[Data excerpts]
§ §
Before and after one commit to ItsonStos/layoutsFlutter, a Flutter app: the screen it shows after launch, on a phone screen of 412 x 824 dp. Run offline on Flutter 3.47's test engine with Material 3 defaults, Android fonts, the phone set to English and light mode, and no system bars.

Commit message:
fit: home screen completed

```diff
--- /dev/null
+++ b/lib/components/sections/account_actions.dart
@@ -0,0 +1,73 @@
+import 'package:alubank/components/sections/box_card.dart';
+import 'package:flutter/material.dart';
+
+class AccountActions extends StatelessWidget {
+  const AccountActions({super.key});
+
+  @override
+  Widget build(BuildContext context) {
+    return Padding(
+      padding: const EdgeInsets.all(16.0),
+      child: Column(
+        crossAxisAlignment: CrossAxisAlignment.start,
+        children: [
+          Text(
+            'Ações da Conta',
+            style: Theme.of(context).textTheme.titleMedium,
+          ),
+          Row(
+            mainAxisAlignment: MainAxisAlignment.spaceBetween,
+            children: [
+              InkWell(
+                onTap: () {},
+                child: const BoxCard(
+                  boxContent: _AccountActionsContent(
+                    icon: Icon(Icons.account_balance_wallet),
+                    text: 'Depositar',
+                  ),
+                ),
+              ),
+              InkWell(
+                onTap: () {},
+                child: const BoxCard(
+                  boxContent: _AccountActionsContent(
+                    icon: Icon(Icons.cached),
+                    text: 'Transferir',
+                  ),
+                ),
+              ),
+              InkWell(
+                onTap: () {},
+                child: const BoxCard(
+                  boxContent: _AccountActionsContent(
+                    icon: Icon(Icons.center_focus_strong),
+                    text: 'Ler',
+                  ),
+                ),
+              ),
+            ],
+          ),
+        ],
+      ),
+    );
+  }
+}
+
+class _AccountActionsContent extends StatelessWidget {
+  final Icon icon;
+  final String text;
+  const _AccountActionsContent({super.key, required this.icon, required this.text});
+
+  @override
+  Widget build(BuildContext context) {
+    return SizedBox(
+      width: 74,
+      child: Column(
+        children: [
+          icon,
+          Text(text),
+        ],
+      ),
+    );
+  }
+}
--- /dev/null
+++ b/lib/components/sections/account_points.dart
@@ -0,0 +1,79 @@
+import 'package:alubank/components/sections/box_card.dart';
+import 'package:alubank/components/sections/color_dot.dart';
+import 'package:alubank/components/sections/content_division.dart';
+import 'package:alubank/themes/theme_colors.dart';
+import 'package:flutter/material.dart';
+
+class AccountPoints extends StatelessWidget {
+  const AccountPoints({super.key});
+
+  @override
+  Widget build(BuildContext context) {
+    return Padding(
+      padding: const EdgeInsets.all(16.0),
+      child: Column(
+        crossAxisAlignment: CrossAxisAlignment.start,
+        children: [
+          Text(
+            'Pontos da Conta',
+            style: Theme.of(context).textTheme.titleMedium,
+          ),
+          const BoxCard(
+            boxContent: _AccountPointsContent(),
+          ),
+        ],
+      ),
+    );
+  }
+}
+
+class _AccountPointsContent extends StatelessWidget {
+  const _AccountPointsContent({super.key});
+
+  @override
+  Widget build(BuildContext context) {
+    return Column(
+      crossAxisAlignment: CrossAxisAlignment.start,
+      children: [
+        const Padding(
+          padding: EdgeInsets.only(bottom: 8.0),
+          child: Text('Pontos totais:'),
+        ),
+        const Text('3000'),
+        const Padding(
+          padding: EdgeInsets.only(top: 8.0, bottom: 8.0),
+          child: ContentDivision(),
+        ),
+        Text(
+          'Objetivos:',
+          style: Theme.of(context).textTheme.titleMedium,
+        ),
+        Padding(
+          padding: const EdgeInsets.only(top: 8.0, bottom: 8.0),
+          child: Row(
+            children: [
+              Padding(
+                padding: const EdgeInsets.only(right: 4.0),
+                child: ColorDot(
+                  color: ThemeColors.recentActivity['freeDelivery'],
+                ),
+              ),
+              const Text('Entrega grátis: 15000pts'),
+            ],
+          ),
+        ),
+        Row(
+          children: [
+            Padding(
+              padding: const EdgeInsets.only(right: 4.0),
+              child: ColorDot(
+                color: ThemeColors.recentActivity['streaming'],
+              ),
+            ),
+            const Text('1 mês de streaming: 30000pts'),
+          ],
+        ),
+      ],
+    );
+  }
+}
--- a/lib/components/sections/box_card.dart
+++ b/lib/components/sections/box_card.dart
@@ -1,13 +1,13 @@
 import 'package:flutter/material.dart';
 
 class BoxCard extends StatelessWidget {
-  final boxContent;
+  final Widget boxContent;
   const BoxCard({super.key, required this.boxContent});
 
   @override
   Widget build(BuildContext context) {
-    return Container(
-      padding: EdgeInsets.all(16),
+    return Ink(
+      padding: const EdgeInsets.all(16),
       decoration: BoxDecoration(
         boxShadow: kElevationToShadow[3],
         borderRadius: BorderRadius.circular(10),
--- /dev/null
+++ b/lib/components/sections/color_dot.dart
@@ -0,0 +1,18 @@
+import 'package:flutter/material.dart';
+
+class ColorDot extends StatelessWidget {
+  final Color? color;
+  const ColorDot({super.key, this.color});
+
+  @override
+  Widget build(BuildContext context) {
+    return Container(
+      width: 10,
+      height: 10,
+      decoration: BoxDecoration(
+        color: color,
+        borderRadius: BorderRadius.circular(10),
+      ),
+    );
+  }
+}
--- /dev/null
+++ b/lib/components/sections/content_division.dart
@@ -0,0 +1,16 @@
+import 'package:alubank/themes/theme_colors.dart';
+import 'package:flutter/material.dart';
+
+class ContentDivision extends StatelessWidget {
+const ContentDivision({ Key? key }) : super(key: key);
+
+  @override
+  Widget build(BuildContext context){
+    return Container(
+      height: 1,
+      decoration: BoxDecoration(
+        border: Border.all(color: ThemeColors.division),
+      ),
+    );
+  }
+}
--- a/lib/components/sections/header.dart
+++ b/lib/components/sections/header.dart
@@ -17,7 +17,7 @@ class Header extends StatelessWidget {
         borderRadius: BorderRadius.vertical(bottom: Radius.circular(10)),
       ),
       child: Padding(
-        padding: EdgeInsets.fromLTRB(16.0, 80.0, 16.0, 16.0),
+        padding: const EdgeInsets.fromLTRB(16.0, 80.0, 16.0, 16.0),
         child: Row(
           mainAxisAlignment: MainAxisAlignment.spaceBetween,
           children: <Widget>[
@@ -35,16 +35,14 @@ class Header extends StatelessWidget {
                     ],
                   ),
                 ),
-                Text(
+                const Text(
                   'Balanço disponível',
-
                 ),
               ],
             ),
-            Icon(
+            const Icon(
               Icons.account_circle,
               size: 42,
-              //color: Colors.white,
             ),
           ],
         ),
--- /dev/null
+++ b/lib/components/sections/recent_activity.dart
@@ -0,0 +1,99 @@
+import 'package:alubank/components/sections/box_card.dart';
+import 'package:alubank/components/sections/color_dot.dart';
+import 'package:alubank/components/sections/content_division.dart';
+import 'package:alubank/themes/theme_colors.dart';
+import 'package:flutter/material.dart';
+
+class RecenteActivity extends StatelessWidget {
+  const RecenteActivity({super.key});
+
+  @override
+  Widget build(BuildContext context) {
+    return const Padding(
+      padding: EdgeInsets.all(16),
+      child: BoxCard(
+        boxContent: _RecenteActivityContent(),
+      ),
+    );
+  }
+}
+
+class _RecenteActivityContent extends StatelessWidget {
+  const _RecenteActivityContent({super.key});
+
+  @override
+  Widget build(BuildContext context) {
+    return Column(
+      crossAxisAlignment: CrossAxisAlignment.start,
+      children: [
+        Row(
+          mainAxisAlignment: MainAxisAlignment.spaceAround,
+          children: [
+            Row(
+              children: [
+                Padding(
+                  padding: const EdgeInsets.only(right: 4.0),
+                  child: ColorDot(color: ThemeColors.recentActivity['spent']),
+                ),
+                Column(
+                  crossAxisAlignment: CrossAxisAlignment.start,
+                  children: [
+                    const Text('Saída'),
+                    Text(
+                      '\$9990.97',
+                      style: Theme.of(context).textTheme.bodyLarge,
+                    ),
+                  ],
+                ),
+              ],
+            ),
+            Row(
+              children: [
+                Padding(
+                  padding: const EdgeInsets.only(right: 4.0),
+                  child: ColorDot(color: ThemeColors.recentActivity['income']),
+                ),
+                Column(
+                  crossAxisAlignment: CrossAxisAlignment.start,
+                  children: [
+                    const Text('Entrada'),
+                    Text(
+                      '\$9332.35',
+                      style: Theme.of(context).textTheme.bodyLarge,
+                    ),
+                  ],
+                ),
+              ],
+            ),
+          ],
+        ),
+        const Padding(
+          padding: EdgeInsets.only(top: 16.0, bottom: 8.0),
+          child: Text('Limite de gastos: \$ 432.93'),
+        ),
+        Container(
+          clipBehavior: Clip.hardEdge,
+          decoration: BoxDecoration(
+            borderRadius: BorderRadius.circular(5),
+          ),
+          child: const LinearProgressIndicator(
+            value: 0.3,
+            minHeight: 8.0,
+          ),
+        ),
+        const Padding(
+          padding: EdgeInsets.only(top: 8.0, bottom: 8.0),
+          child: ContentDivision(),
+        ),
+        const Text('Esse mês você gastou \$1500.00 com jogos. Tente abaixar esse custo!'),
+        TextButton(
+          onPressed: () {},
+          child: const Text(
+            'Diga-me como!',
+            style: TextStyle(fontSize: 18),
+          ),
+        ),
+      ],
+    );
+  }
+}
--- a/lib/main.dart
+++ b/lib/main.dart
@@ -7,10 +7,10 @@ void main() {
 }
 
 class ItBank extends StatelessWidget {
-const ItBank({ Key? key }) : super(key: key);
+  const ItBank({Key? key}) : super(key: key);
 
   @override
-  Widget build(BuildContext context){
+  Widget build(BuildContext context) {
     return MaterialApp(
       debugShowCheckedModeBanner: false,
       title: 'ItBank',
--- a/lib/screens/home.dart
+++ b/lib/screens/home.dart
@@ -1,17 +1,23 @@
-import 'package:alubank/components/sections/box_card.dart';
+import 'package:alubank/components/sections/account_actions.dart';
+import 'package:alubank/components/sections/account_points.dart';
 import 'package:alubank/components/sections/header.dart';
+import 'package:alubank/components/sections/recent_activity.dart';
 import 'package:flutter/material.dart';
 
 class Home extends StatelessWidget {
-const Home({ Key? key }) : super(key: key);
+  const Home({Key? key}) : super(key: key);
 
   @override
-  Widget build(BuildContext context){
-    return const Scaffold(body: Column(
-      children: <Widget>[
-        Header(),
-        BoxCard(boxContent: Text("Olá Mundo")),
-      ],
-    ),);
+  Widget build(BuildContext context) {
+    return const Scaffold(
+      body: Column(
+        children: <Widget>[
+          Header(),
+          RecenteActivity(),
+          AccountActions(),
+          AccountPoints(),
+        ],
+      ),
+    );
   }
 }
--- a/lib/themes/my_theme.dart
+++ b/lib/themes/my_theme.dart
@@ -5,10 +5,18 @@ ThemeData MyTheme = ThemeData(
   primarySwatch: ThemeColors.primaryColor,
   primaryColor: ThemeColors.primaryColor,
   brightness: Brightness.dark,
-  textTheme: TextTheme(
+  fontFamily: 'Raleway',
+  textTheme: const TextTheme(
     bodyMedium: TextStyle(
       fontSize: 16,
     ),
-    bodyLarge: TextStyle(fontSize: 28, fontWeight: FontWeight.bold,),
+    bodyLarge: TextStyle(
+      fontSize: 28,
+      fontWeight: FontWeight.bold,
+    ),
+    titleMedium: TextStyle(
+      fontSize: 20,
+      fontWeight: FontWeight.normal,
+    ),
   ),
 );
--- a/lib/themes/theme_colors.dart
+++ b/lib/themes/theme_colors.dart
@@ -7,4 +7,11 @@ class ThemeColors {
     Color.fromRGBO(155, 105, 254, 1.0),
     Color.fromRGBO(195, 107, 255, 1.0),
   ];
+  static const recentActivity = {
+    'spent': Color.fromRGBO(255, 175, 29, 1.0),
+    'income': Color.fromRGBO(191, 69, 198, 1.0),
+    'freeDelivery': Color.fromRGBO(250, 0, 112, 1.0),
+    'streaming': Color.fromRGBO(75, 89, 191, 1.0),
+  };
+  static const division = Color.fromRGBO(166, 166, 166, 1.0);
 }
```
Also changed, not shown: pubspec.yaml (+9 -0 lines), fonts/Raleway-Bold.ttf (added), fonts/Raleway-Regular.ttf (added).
§ §
**EXERCISE PROMPT**: Wherever the word "TextStyle" turns up in the records, copy out the line it is on.

**SOLUTION TO THE EXERCISE**:
+            style: TextStyle(fontSize: 18),
     bodyMedium: TextStyle(
-    bodyLarge: TextStyle(fontSize: 28, fontWeight: FontWeight.bold,),
+    bodyLarge: TextStyle(
+    titleMedium: TextStyle(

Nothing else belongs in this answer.